As parents, we know there are days when we want to hold our kids a little tighter before they run out the door and others when we appreciate a moment of peace and solitude. Sometimes one morning brings it all, because parenthood is both beautiful and challenging — it's a job we sign up for for the rest of our lives. But regardless of the kind of day we're having, when we send our kids off to school or the corner store or the mall or watch them drive off in the family car, we shouldn't have to worry that their life could be cut short by a bullet.
Yet we do — because this is the terrifying reality of being a parent in America. On Saturday, a man filled with white-supremacist hatred and armed with an assault rifle killed eight people — including children as young as 5 — and wounded at least seven others at a shopping mall in Allen, TX, ripping families apart and traumatizing an entire community. Every single day, gun violence is robbing our children of their futures: firearms are the number one cause of death for children, teens, and young adults in our country, and every year, 19,000 children are shot and killed or wounded and three million more witness an act of gun violence.
One of my greatest joys has been loving and nurturing my four beautiful children — three daughters and a son. My kids' hope for a safer and kinder world is the heartbeat of my activism. They are my guiding light, and through the ups and downs of life, they challenge me to think about how I am showing up in the world and what I am doing to create a safer country for them and for all of our children.
As the new executive director of Moms Demand Action, Mother's Day and Bereaved Mother's Day have taken on a new poignancy for me this year. I can't help but feel heartbroken and angry that there have been more than 200 mass shootings in 2023 alone — that is more mass shootings than there have been days this year.
Those numbers don't even represent the full toll of gun violence in our country, which includes suicides, domestic violence, unintentional shootings, and homicides that disproportionately impact Black and Brown communities.
As I prepare to celebrate Mother's Day with my family, I think of all of the mothers who have had to bury their children because of gun violence, a burden that no parent should ever have to bear.
So while I'm grateful to be able to embrace my children this Mother's Day, I'm also grappling with the reality of knowing that so many do not have that privilege. I'm thinking of the parents and children in Allen; Nashville; Dadeville, AL; and Cleveland, and so many other communities who are just trying to survive this day. I stand with these communities and know that gun-safety advocates must continue to work shoulder to shoulder with survivors so no other families experience this pain.
This month, we also mark one year since the mass shooting in Uvalde, TX, in which a gunman shot and killed 19 children and two teachers in their elementary school, and the mass shooting in Buffalo, NY, in which a white supremacist killed 10 Black people and wounded three others in a grocery store. Both of these shooters used AR-15-style assault rifles to carry out these hateful acts of violence and rip families apart.
We know a public health crisis as complex as gun violence doesn't have just one solution. We need background checks on all gun sales, laws that disarm domestic abusers, Red Flag laws, secure storage policies, and funding for life-saving violence intervention programs.

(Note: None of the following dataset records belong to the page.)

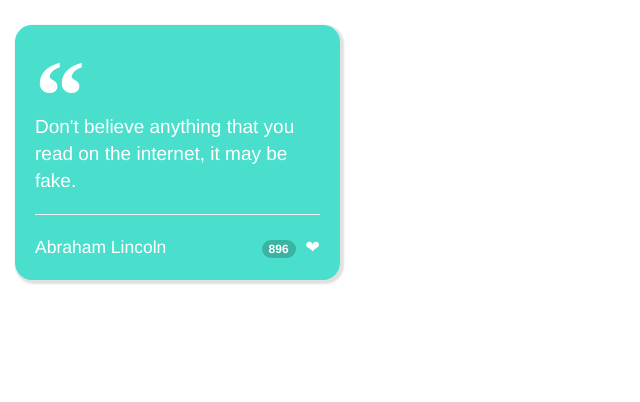
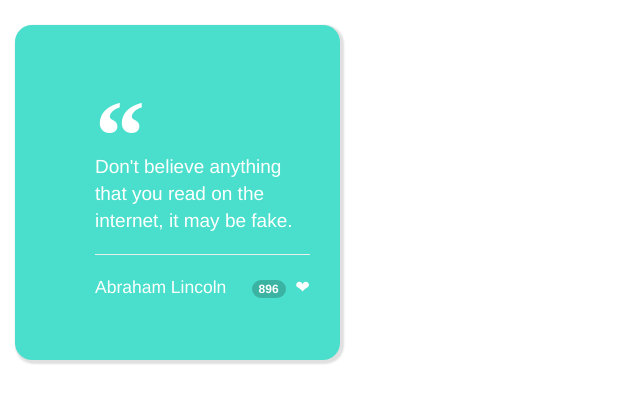
Before and after one commit to osmankale/fcc-random-quote-machine, a plain HTML site: page index.html in a window 1280 px wide. Shown: the whole page, without its empty margins (0-640 px from the left). Drawn offline with nearby package versions, Linux system fonts and the light colour scheme.

Commit message:
some changes

```diff
--- a/style.css
+++ b/style.css
@@ -1,4 +1,5 @@
 blockquote{
+    padding: 50px 30px 50px 80px;
     border-left:none
 }
 
```
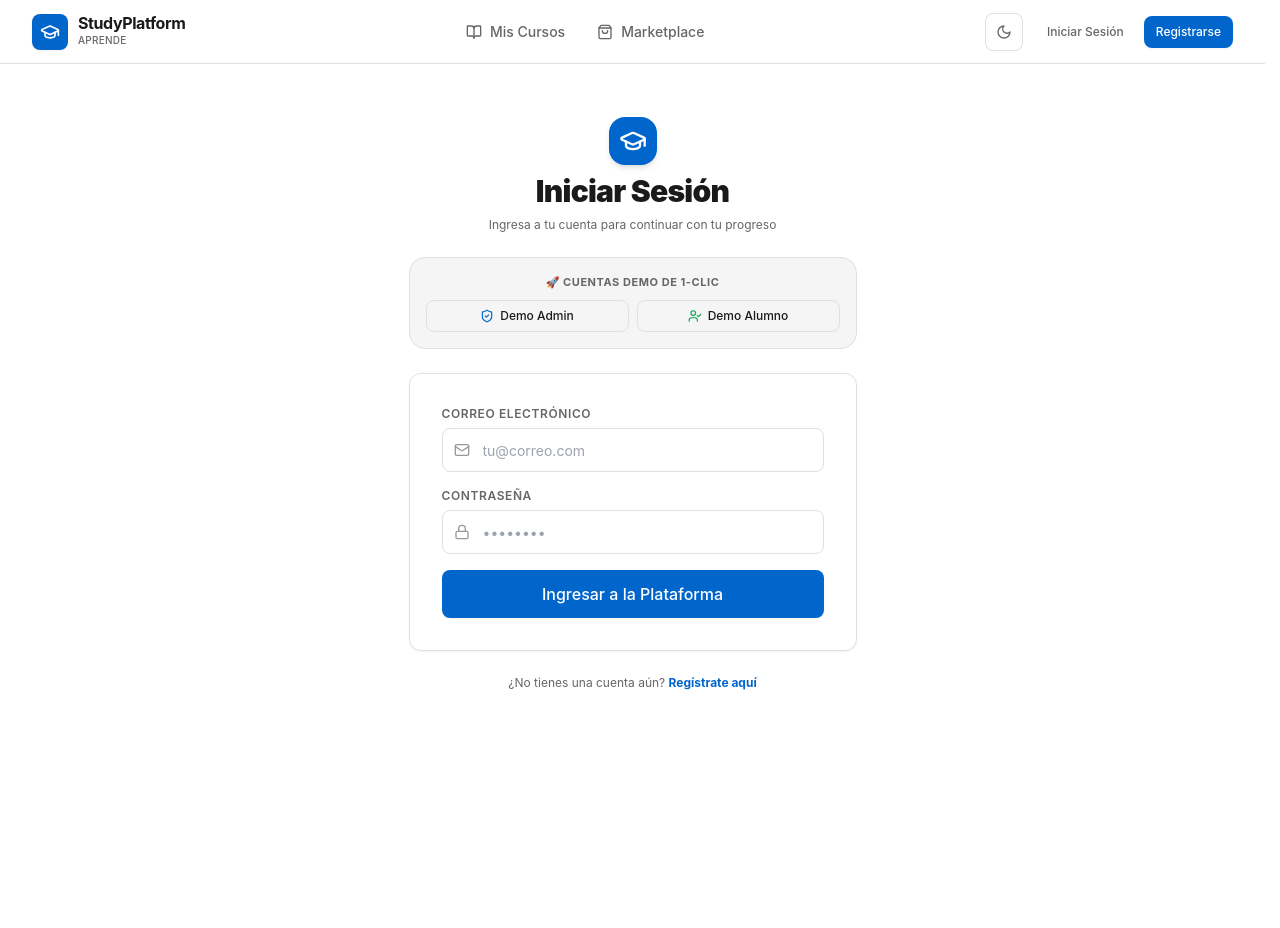
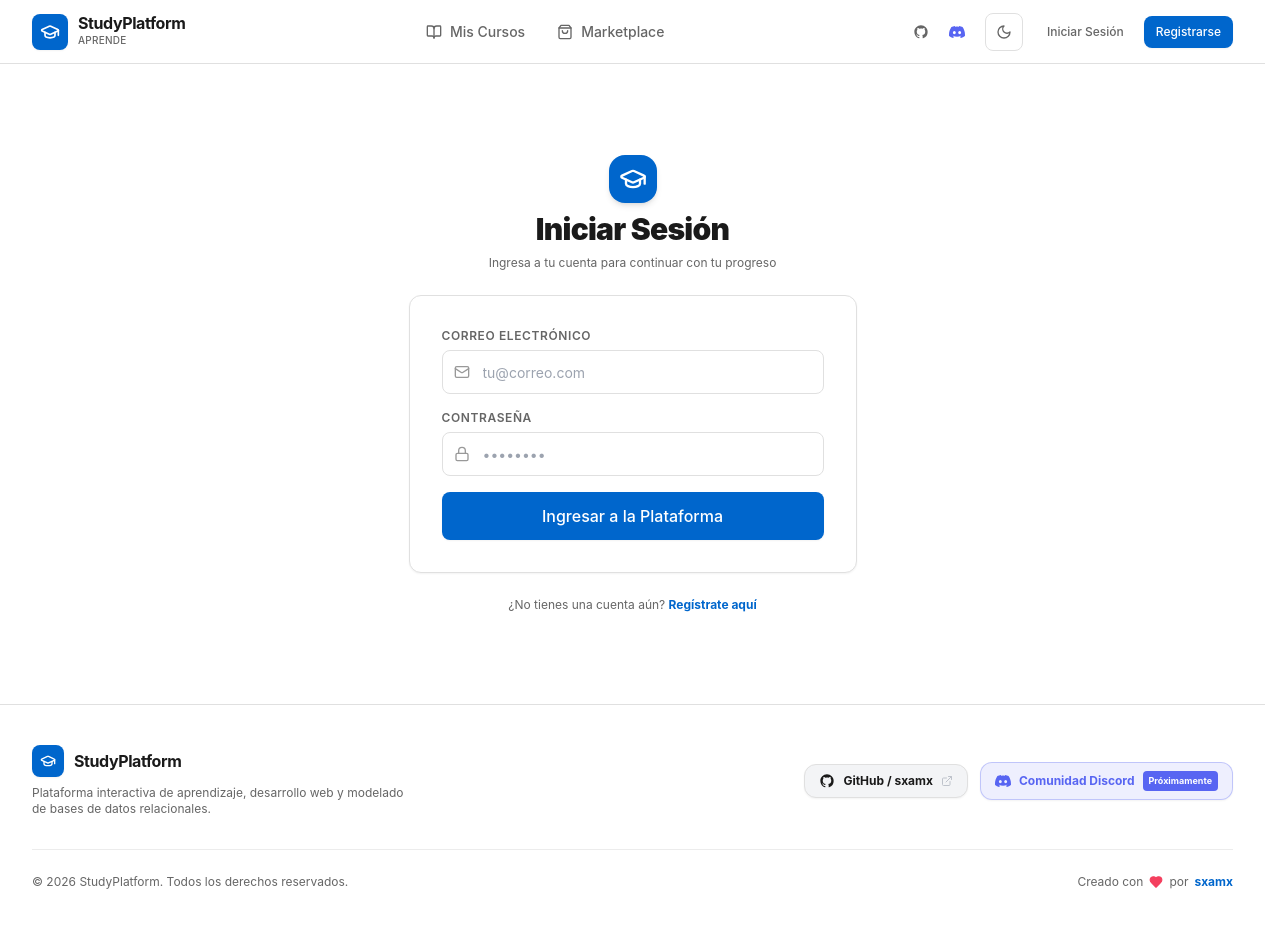
Before and after one commit to sxamx/studyplatform, a React (Vite) app in the folder frontend/: page /login in a window 1280 px wide. Before the commit the page ends 800 px from the top, so only its background shows below. Built offline with nearby package versions, Linux system fonts and the light colour scheme; no server answers.

Commit message:
feat: Production cleanup of demo access pills, add official GitHub (sxamx) & Discord community links in Navbar and universal Footer

```diff
--- a/frontend/src/App.tsx
+++ b/frontend/src/App.tsx
@@ -2,6 +2,7 @@ import React, { useEffect } from 'react';
 import { Routes, Route, Navigate } from 'react-router-dom';
 import { useAuthStore } from './stores/authStore';
 import { Navbar } from './components/shared/Navbar';
+import { Footer } from './components/shared/Footer';
 import { DashboardPage } from './pages/DashboardPage';
 import { CourseDetailPage } from './pages/CourseDetailPage';
 import { LessonPage } from './pages/LessonPage';
@@ -115,6 +116,7 @@ export const App: React.FC = () => {
         </Routes>
         </ErrorBoundary>
       </main>
+      <Footer />
     </div>
   );
 };
--- /dev/null
+++ b/frontend/src/components/shared/Footer.tsx
@@ -0,0 +1,78 @@
+import React from 'react';
+import { Link } from 'react-router-dom';
+import { GraduationCap, Heart, ExternalLink } from 'lucide-react';
+import { GithubIcon, DiscordIcon } from './SocialIcons';
+
+export const Footer: React.FC = () => {
+  return (
+    <footer className="mt-auto border-t border-[#E0E0E0] dark:border-[#2D2D2D] bg-white dark:bg-[#0F0F0F] text-[#1A1A1A] dark:text-white transition-colors">
+      <div className="max-w-7xl mx-auto px-4 sm:px-6 lg:px-8 py-10">
+        <div className="flex flex-col md:flex-row items-center justify-between gap-6">
+          {/* Logo & Description */}
+          <div className="flex flex-col items-center md:items-start text-center md:text-left space-y-2">
+            <Link to="/" className="flex items-center gap-2.5 group">
+              <div className="w-8 h-8 rounded-lg bg-[#0066CC] dark:bg-[#4D94FF] text-white flex items-center justify-center font-black text-lg shadow-sm group-hover:scale-105 transition-transform">
+                <GraduationCap className="w-4 h-4" />
+              </div>
+              <span className="font-bold text-base tracking-tight text-[#1A1A1A] dark:text-white">
+                StudyPlatform
+              </span>
+            </Link>
+            <p className="text-xs text-[#666666] dark:text-[#808080] max-w-sm">
+              Plataforma interactiva de aprendizaje, desarrollo web y modelado de bases de datos relacionales.
+            </p>
+          </div>
+
+          {/* Social Links & Community */}
+          <div className="flex flex-wrap items-center justify-center gap-3">
+            {/* GitHub Link */}
+            <a
+              href="https://github.com/sxamx"
+              target="_blank"
+              rel="noopener noreferrer"
+              className="inline-flex items-center gap-2 px-3.5 py-2 rounded-xl bg-gray-100 hover:bg-gray-200 dark:bg-[#1A1A1A] dark:hover:bg-[#252525] border border-[#E0E0E0] dark:border-[#2D2D2D] text-xs font-bold text-[#1A1A1A] dark:text-white transition-all shadow-sm group"
+            >
+              <GithubIcon className="w-4 h-4 text-[#1A1A1A] dark:text-white group-hover:scale-110 transition-transform" />
+              <span>GitHub / sxamx</span>
+              <ExternalLink className="w-3 h-3 text-gray-400 opacity-60" />
+            </a>
+
+            {/* Discord Link */}
+            <a
+              href="#discord"
+              onClick={(e) => {
+                e.preventDefault();
+                alert('¡Comunidad de Discord de StudyPlatform en preparación! El enlace oficial estará disponible muy pronto.');
+              }}
+              className="inline-flex items-center gap-2 px-3.5 py-2 rounded-xl bg-[#5865F2]/10 hover:bg-[#5865F2]/20 dark:bg-[#5865F2]/15 dark:hover:bg-[#5865F2]/25 border border-[#5865F2]/30 text-xs font-bold text-[#5865F2] transition-all shadow-sm group"
+            >
+              <DiscordIcon className="w-4 h-4 text-[#5865F2] group-hover:scale-110 transition-transform" />
+              <span>Comunidad Discord</span>
+              <span className="px-1.5 py-0.5 rounded text-[9px] font-bold bg-[#5865F2] text-white">
+                Próximamente
+              </span>
+            </a>
+          </div>
+        </div>
+
+        {/* Bottom copyright line */}
+        <div className="mt-8 pt-6 border-t border-[#E0E0E0]/60 dark:border-[#2D2D2D]/60 flex flex-col sm:flex-row items-center justify-between gap-3 text-xs text-[#666666] dark:text-[#808080]">
+          <p>© {new Date().getFullYear()} StudyPlatform. Todos los derechos reservados.</p>
+          <p className="flex items-center gap-1.5">
+            <span>Creado con</span>
+            <Heart className="w-3.5 h-3.5 text-rose-500 fill-rose-500" />
+            <span>por</span>
+            <a
+              href="https://github.com/sxamx"
+              target="_blank"
+              rel="noopener noreferrer"
+              className="font-bold text-[#0066CC] dark:text-[#4D94FF] hover:underline"
+            >
+              sxamx
+            </a>
+          </p>
+        </div>
+      </div>
+    </footer>
+  );
+};
--- a/frontend/src/components/shared/Navbar.tsx
+++ b/frontend/src/components/shared/Navbar.tsx
@@ -4,6 +4,7 @@ import { GraduationCap, ShieldCheck, LogOut, BookOpen, User, ShoppingBag } from
 import { useAuthStore } from '../../stores/authStore';
 import { ThemeToggle } from './ThemeToggle';
 import { Button } from './Button';
+import { GithubIcon, DiscordIcon } from './SocialIcons';
 
 export const Navbar: React.FC = () => {
   const { user, logout } = useAuthStore();
@@ -77,7 +78,31 @@ export const Navbar: React.FC = () => {
         </nav>
 
         {/* Right Actions */}
-        <div className="flex items-center gap-3">
+        <div className="flex items-center gap-2 sm:gap-3">
+          {/* Social Links */}
+          <div className="flex items-center gap-1">
+            <a
+              href="https://github.com/sxamx"
+              target="_blank"
+              rel="noopener noreferrer"
+              title="GitHub de sxamx"
+              className="p-2 rounded-lg text-[#666666] hover:text-[#1A1A1A] dark:text-[#B0B0B0] dark:hover:text-white hover:bg-[#F5F5F5] dark:hover:bg-[#242424] transition-colors"
+            >
+              <GithubIcon className="w-4 h-4" />
+            </a>
+            <a
+              href="#discord"
+              onClick={(e) => {
+                e.preventDefault();
+                alert('¡Comunidad de Discord de StudyPlatform en preparación! El enlace oficial estará disponible muy pronto.');
+              }}
+              title="Comunidad en Discord (Próximamente)"
+              className="p-2 rounded-lg text-[#5865F2] hover:bg-[#5865F2]/10 transition-colors"
+            >
+              <DiscordIcon className="w-4 h-4" />
+            </a>
+          </div>
+
           <ThemeToggle />
 
           {user ? (
--- /dev/null
+++ b/frontend/src/components/shared/SocialIcons.tsx
@@ -0,0 +1,27 @@
+import React from 'react';
+
+export const DiscordIcon: React.FC<{ className?: string }> = ({ className = 'w-4 h-4' }) => (
+  <svg
+    viewBox="0 0 24 24"
+    fill="currentColor"
+    className={className}
+    aria-hidden="true"
+  >
+    <path d="M20.317 4.37a19.791 19.791 0 0 0-4.885-1.515.074.074 0 0 0-.079.037c-.21.375-.444.864-.608 1.25a18.27 18.27 0 0 0-5.487 0 12.64 12.64 0 0 0-.617-1.25.077.077 0 0 0-.079-.037A19.736 19.736 0 0 0 3.677 4.37a.07.07 0 0 0-.032.027C.533 9.046-.32 13.58.099 18.057a.082.082 0 0 0 .031.057 19.9 19.9 0 0 0 5.993 3.03.078.078 0 0 0 .084-.028 14.09 14.09 0 0 0 1.226-1.994.076.076 0 0 0-.041-.106 13.107 13.107 0 0 1-1.872-.892.077.077 0 0 1-.008-.128 10.2 10.2 0 0 0 .372-.292.074.074 0 0 1 .077-.01c3.929 1.793 8.18 1.793 12.061 0a.074.074 0 0 1 .078.01c.12.098.246.198.373.292a.077.077 0 0 1-.006.127 12.299 12.299 0 0 1-1.873.893.077.077 0 0 0-.041.107c.36.698.772 1.362 1.225 1.993a.076.076 0 0 0 .084.028 19.839 19.839 0 0 0 6.002-3.03.077.077 0 0 0 .032-.054c.5-5.177-.838-9.674-3.549-13.66a.061.061 0 0 0-.031-.028zM8.02 15.33c-1.183 0-2.157-1.085-2.157-2.419 0-1.333.956-2.419 2.157-2.419 1.21 0 2.176 1.096 2.157 2.42 0 1.333-.956 2.418-2.157 2.418zm7.975 0c-1.183 0-2.157-1.085-2.157-2.419 0-1.333.955-2.419 2.157-2.419 1.21 0 2.176 1.096 2.157 2.42 0 1.333-.946 2.418-2.157 2.418z" />
+  </svg>
+);
+
+export const GithubIcon: React.FC<{ className?: string }> = ({ className = 'w-4 h-4' }) => (
+  <svg
+    viewBox="0 0 24 24"
+    fill="currentColor"
+    className={className}
+    aria-hidden="true"
+  >
+    <path
+      fillRule="evenodd"
+      clipRule="evenodd"
+      d="M12 2C6.477 2 2 6.484 2 12.017c0 4.425 2.865 8.18 6.839 9.504.5.092.682-.217.682-.483 0-.237-.008-.868-.013-1.703-2.782.605-3.369-1.343-3.369-1.343-.454-1.158-1.11-1.466-1.11-1.466-.908-.62.069-.608.069-.608 1.003.07 1.53 1.032 1.53 1.032.892 1.53 2.341 1.088 2.91.832.092-.647.35-1.088.636-1.338-2.22-.253-4.555-1.113-4.555-4.951 0-1.093.39-1.988 1.029-2.688-.103-.253-.446-1.272.098-2.65 0 0 .84-.27 2.75 1.026A9.564 9.564 0 0112 6.844c.85.004 1.705.115 2.504.337 1.909-1.296 2.747-1.027 2.747-1.027.546 1.379.202 2.398.1 2.651.64.7 1.028 1.595 1.028 2.688 0 3.848-2.339 4.695-4.566 4.943.359.309.678.92.678 1.855 0 1.338-.012 2.419-.012 2.747 0 .268.18.58.688.482A10.019 10.019 0 0022 12.017C22 6.484 17.522 2 12 2z"
+    />
+  </svg>
+);
--- a/frontend/src/pages/LoginPage.tsx
+++ b/frontend/src/pages/LoginPage.tsx
@@ -1,6 +1,6 @@
 import React, { useState } from 'react';
 import { useNavigate, Link } from 'react-router-dom';
-import { GraduationCap, Mail, Lock, ShieldCheck, UserCheck } from 'lucide-react';
+import { GraduationCap, Mail, Lock } from 'lucide-react';
 import { useAuthStore } from '../stores/authStore';
 import { Input } from '../components/shared/Input';
 import { Button } from '../components/shared/Button';
@@ -34,23 +34,8 @@ export const LoginPage: React.FC = () => {
     }
   };
 
-  const handleQuickLogin = async (demoEmail: string, demoPass: string) => {
-    setEmail(demoEmail);
-    setPassword(demoPass);
-    setIsLoading(true);
-    setError('');
-    try {
-      await login(demoEmail, demoPass);
-      navigate('/');
-    } catch (err: any) {
-      setError(err.message || 'Error en inicio rápido');
-    } finally {
-      setIsLoading(false);
-    }
-  };
-
   return (
-    <div className="min-h-[85vh] flex items-center justify-center px-4 py-12">
+    <div className="min-h-[80vh] flex items-center justify-center px-4 py-12">
       <div className="w-full max-w-md space-y-6">
         {/* Header */}
         <div className="text-center space-y-2">
@@ -63,33 +48,6 @@ export const LoginPage: React.FC = () => {
           <p className="text-xs text-[#666666] dark:text-[#B0B0B0]">
             Ingresa a tu cuenta para continuar con tu progreso
           </p>
-        </div>
-
-        {/* Demo Fast Access Pills */}
-        <div className="p-4 rounded-2xl bg-[#F5F5F5] dark:bg-[#1A1A1A] border border-[#E0E0E0] dark:border-[#2D2D2D] space-y-2.5">
-          <span className="text-[11px] font-bold uppercase tracking-wider text-[#666666] dark:text-[#808080] block text-center">
-            🚀 Cuentas Demo de 1-Clic
-          </span>
-          <div className="grid grid-cols-2 gap-2">
-            <Button
-              variant="secondary"
-              size="sm"
-              type="button"
-              onClick={() => handleQuickLogin('admin@studyplatform.com', 'Admin123456!')}
-              leftIcon={<ShieldCheck className="w-3.5 h-3.5 text-[#0066CC] dark:text-[#4D94FF]" />}
-            >
-              Demo Admin
-            </Button>
-            <Button
-              variant="secondary"
-              size="sm"
-              type="button"
-              onClick={() => handleQuickLogin('estudiante@studyplatform.com', 'Student123456!')}
-              leftIcon={<UserCheck className="w-3.5 h-3.5 text-[#10A950]" />}
-            >
-              Demo Alumno
-            </Button>
-          </div>
         </div>
 
         {/* Form Card */}
```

These policies all work together to keep guns out of the hands of people who shouldn't have them and address this crisis on the ground, and reinstating the federal assault-weapons ban would go a long way in protecting our communities by keeping weapons of war off of our streets.
Many of the deadliest mass shootings in our country's history have been carried out with these weapons of war, which have no place in civilian hands. Lawmakers from both parties acted with courage to pass the first federal assault-weapons ban in 1994, and during the 10 years it was in effect, it worked: mass-shooting fatalities were 70 percent less likely to occur.
But when the ban expired in 2004, the gun industry pushed to put its profits above our kids' lives and flooded our communities with millions of these deadly weapons. Gun violence has soared since the ban expired, and now the time has come for lawmakers to find their courage and act again.
That's why this Mother's Day, we don't want flowers, chocolate, or cards — we want our lawmakers to step up and take action against assault weapons. On May 13, Moms Demand Action and Students Demand Action volunteers will hold events in congressional districts across the country to demand Congress reinstate the assault-weapons ban.
In honour of the parents whose children have been shot and killed, whose children live with injuries and trauma from gun violence, who are survivors themselves — we will continue to fight to keep these weapons out of our communities.
It's time for our lawmakers to meet this moment by prioritising our kids' safety over AR-15s. Text RALLY to 644-33 to join us at our Mother's Day of Action.
Angela Ferrell-Zabala is the first executive director of Moms Demand Action and the mother of four children.